Economic Pressure as a Tool for
Establishing a Just Peace in the
Palestinian-Israeli Conflict

Since 1948, much of the world has been active in calling for a solution to the conflict in the Middle East that would respect the welfare, needs and rights of both the Arab and Jewish peoples.  All major Christian denominations have repeatedly affirmed Israel's right to exist within permanent, recognized and secure borders, while at the same time recognizing Palestinian rights to self-determination.  In 1967, following the Israeli occupation of the remaining Palestinian territory in East Jerusalem, the West Bank and the Gaza strip, those churches have continuously called for the end of the occupation and supported the international calls for a two-state solution.  This would include a state of Israel with safe and secure borders based upon the Armistice Line of 1948 (its borders as recently as 1967). It would also include a state of Palestine with safe and secure borders based upon the Gaza Strip, the West Bank and East Jerusalem in a manner that permits geographical integrity and economic viability.

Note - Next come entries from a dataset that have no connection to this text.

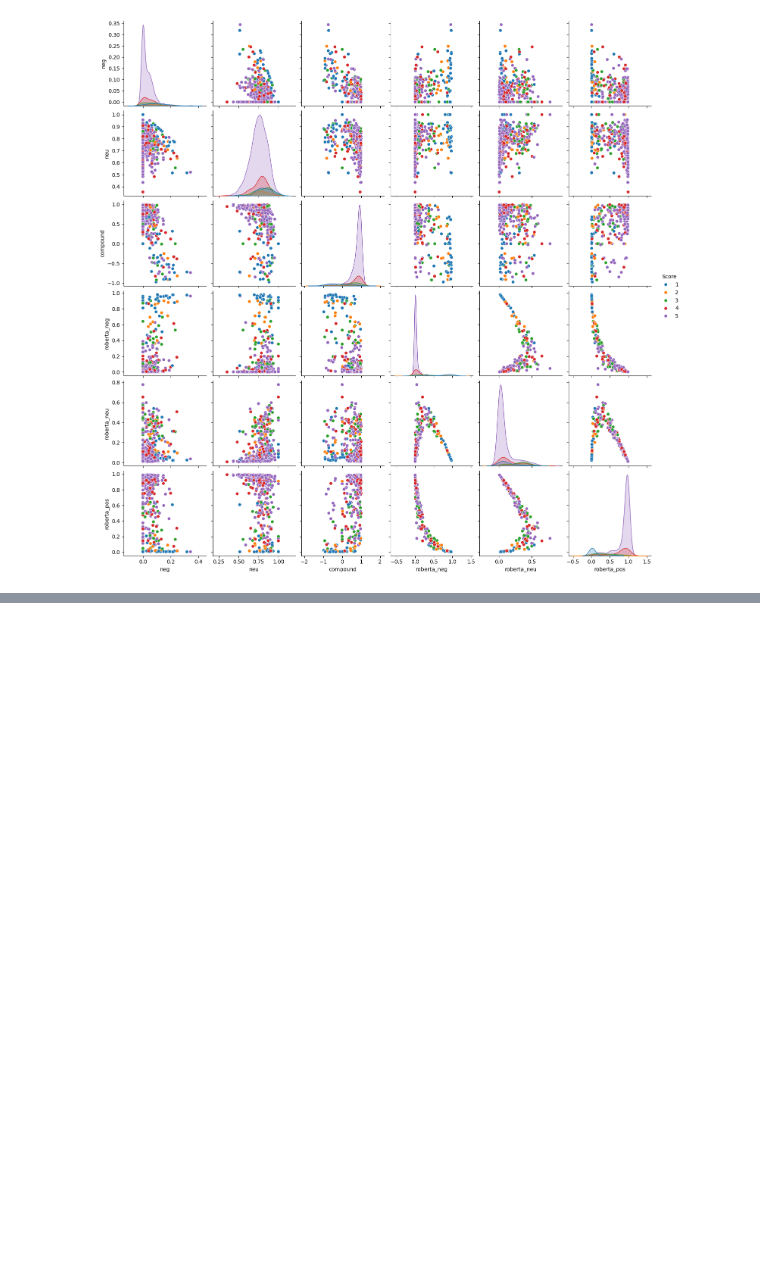
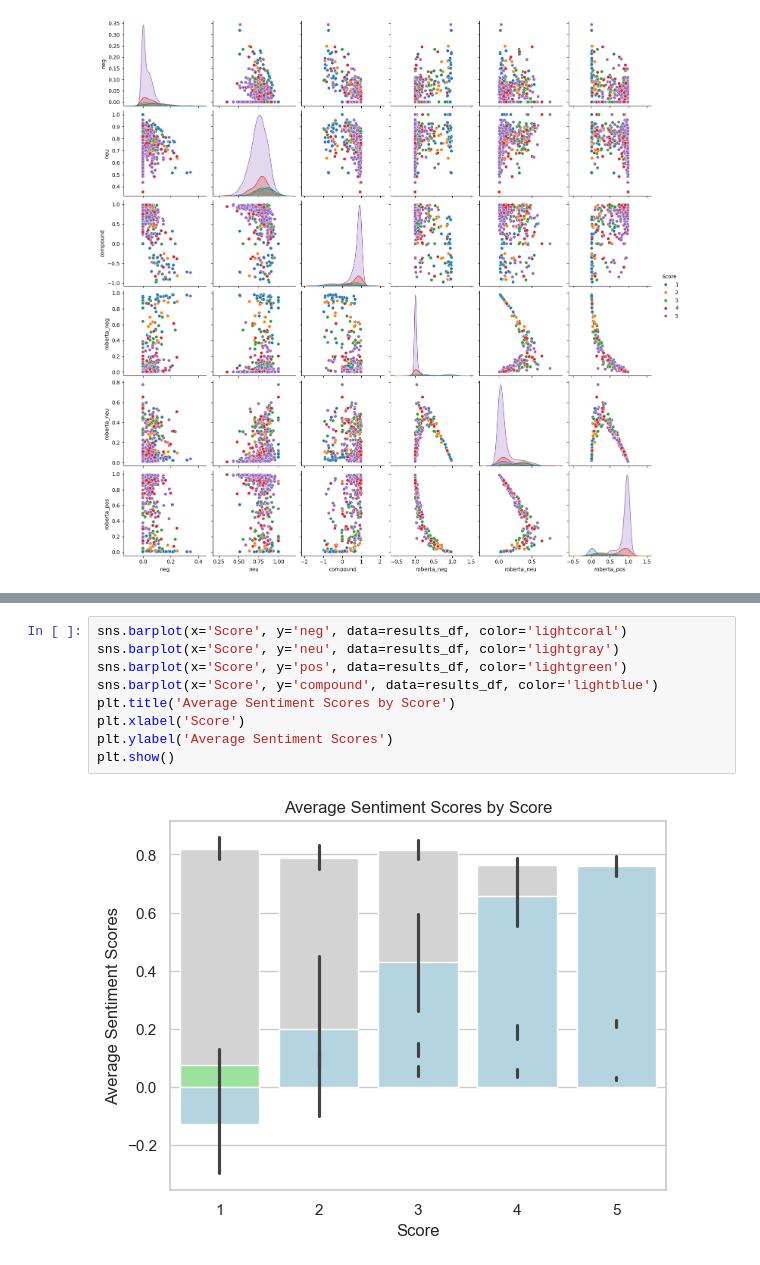
Before and after one commit to subham-singh46/SENTIMENT-ANALYSIS-VADER-ROBERTA-, a Jupyter notebook: sentiment.ipynb, the cells around one changed output, grey strips where cells are left out. Drawn from its saved outputs; the diff is of its cells as text; blank space fills up the shorter version.

```diff
--- a/sentiment.ipynb
+++ b/sentiment.ipynb
@@ -343,0 +378,11 @@ sns.pairplot(data=results_df,vars=[ 'neg', 'neu', 'compound',  'roberta_neg', 'r
+# %%
+sns.barplot(x='Score', y='neg', data=results_df, color='lightcoral')
+sns.barplot(x='Score', y='neu', data=results_df, color='lightgray')
+sns.barplot(x='Score', y='pos', data=results_df, color='lightgreen')
+sns.barplot(x='Score', y='compound', data=results_df, color='lightblue')
+plt.title('Average Sentiment Scores by Score')
+plt.xlabel('Score')
+plt.ylabel('Average Sentiment Scores')
+plt.show()
+# %% [output]
+[figure, added]
```
Also changed, not shown: parts of 8 cells of this notebook, 1 other file.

During 2000 – 2004, with the violence between the parties escalating, most major Christian communities have persistently held that the root of the violence on both sides is the continuing Israeli occupation and colonization of the Palestinian territories.  Through decades of dialogue and advocacy, nothing has stopped the Israeli confiscation of Palestinian land and their environmental resources or the increasing settlement of an Israeli Jewish population in those territories.  In fact, the population in the colonies doubled during the years of the Oslo process (September 1993-December 2000).  Even now with a possibility of the colonies in the Gaza Strip being evacuated, colonies in the West Bank and East Jerusalem continue to expand and new outposts are being established.
Throughout the years of the conflict, church communities and other organizations have promoted a variety of non-violent direct actions that would help bring about positive change in this on-going conflict.  Today, some of those churches, numerous non-governmental organizations, educational facilities and governments are either developing or implementing policies that place economic pressure on the State of Israel.  The purpose is to signal that the road to a just peace is dependent on the immediate end of the occupation. This would make possible a negotiated peace agreement that promotes the security and prosperity of Israel as well as that of a Palestinian state.  These positions have been informed by and are sensitive to the perspectives of Christians in the region as well as Christian-Jewish and Christian-Muslim relations. They are in concert with the voices of Israeli, Palestinian, and international peacemakers. They are in harmony with the stipulations of international law and standing UN resolutions.
Incorporating economic pressure into the churches' response to this conflict is a critical decision, not made without deliberation and concern for the variety of consequences.  Boycotts and economic divestment raise questions for people as they seek to make wise, consistent and compassionate choices in their efforts to assist in an end to Israeli-Palestinian conflict through a just and durable peace.  An ecumenical group of North American Christian workers in the Holy Land developed this document to help provide answers to some of the most common questions asked when churches, organizations and people weigh whether to begin economic direct action.  Throughout the paper are numerous websites and articles listed which will assist those who want more detailed information.  It is a working document and certainly not exhaustive, but we hope it will be a useful tool in your consideration.  
You can direct questions or responses to:
English-speaking Congregation
Ecumenical Advocacy Group
PO Box 14076
Jerusalem 91 140
Via Israel
EAG* PO Box 14076* Jerusalem * via Israel* 91140